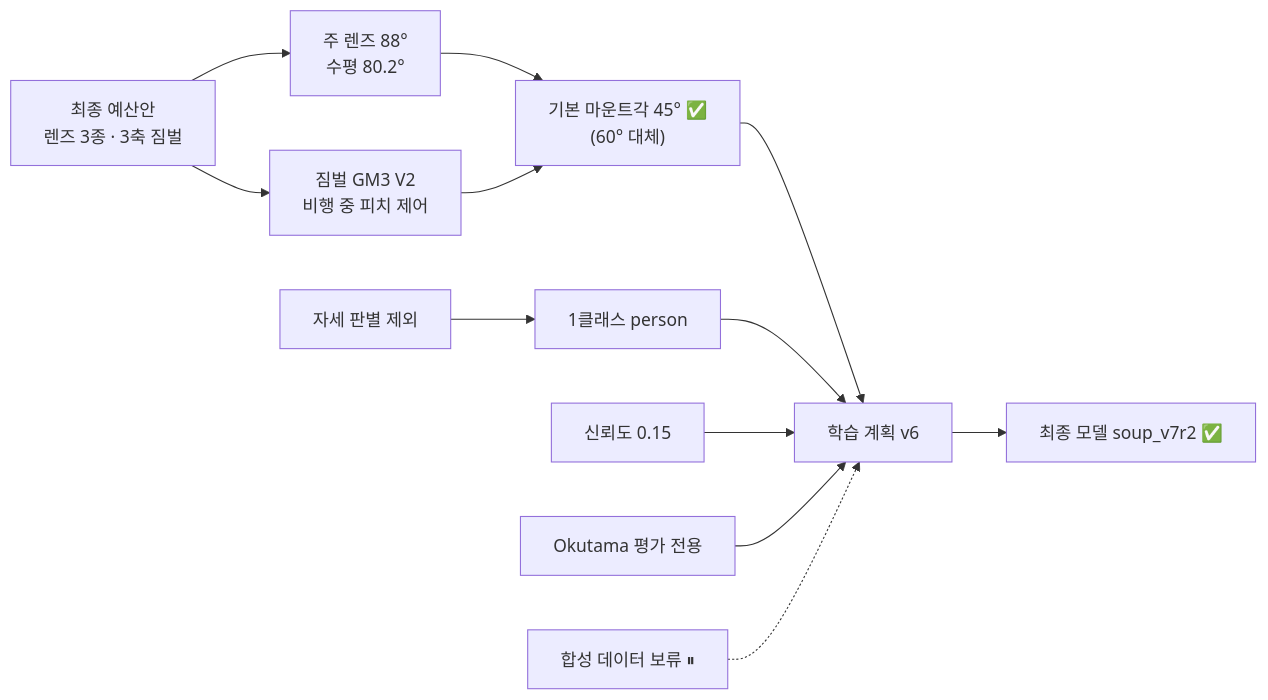
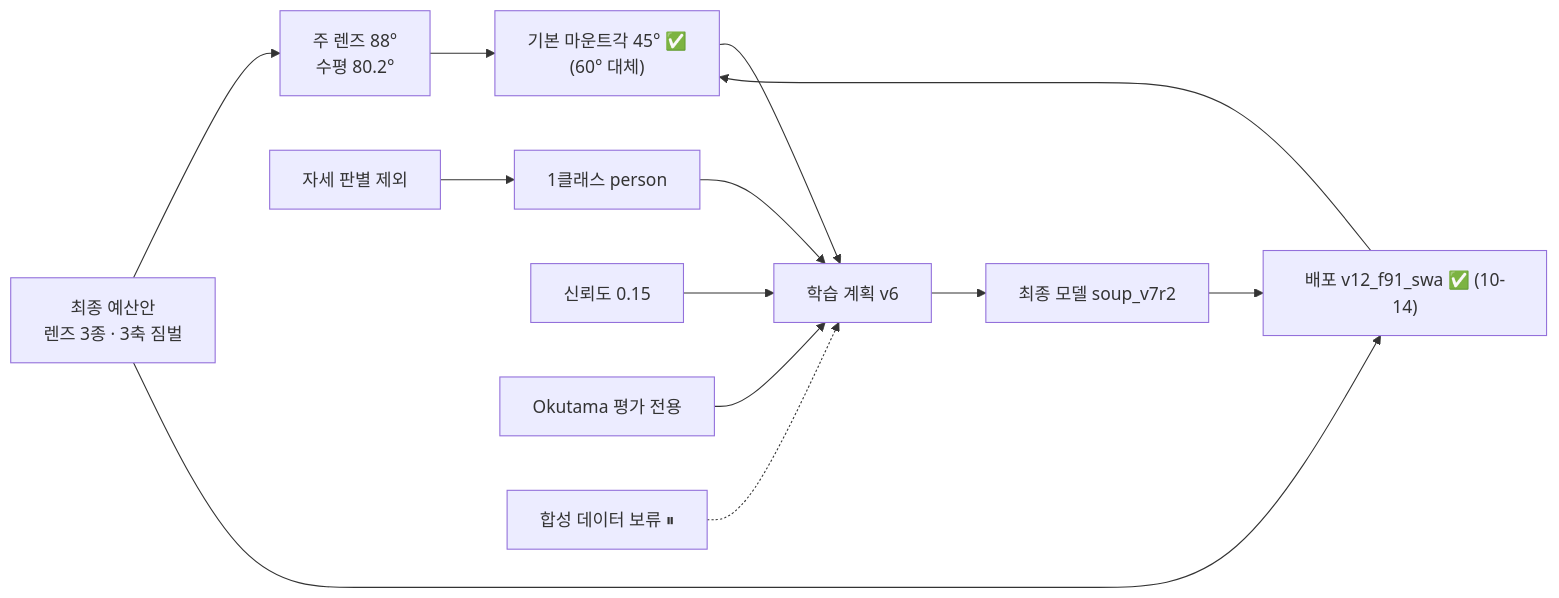
Before and after one commit to tim9985/Capstone: the diagram in obsidian/05 결정/_결정 색인.md, drawn with Mermaid. The commit also changed other lines of this file and 17 other files, not shown here.

````diff
--- a/obsidian/05 결정/_결정 색인.md
+++ b/obsidian/05 결정/_결정 색인.md
@@ -10,13 +10,13 @@
 ```mermaid
 flowchart LR
     B["최종 예산안<br/>렌즈 3종 · 3축 짐벌"] --> L["주 렌즈 88°<br/>수평 80.2°"]
     B --> G["짐벌 GM3 V2<br/>비행 중 피치 제어"]
     L --> M["기본 마운트각 45° ✅<br/>(60° 대체)"]
     G --> M
     M --> P["학습 계획 v6"]
-    P --> F["최종 모델 soup_v7r2 ✅"]
+    P --> F["최종 모델 soup_v7r2"] --> G["배포 v12_f91_swa ✅ (10-14)"]
     X["자세 판별 제외"] --> O["1클래스 person"] --> P
     T["신뢰도 0.15"] --> P
     K["Okutama 평가 전용"] --> P
     S["합성 데이터 보류 ⏸"] -.-> P
 ```
````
:::::
# TASK INSTRUCTIONS
Exact copy, no pictures: please print the data above once more.

# YOUR SOLUTION
Before and after one commit to tim9985/Capstone: the diagram in obsidian/05 결정/_결정 색인.md, drawn with Mermaid. The commit also changed other lines of this file and 17 other files, not shown here.

````diff
--- a/obsidian/05 결정/_결정 색인.md
+++ b/obsidian/05 결정/_결정 색인.md
@@ -10,13 +10,13 @@
 ```mermaid
 flowchart LR
     B["최종 예산안<br/>렌즈 3종 · 3축 짐벌"] --> L["주 렌즈 88°<br/>수평 80.2°"]
     B --> G["짐벌 GM3 V2<br/>비행 중 피치 제어"]
     L --> M["기본 마운트각 45° ✅<br/>(60° 대체)"]
     G --> M
     M --> P["학습 계획 v6"]
-    P --> F["최종 모델 soup_v7r2 ✅"]
+    P --> F["최종 모델 soup_v7r2"] --> G["배포 v12_f91_swa ✅ (10-14)"]
     X["자세 판별 제외"] --> O["1클래스 person"] --> P
     T["신뢰도 0.15"] --> P
     K["Okutama 평가 전용"] --> P
     S["합성 데이터 보류 ⏸"] -.-> P
 ```
````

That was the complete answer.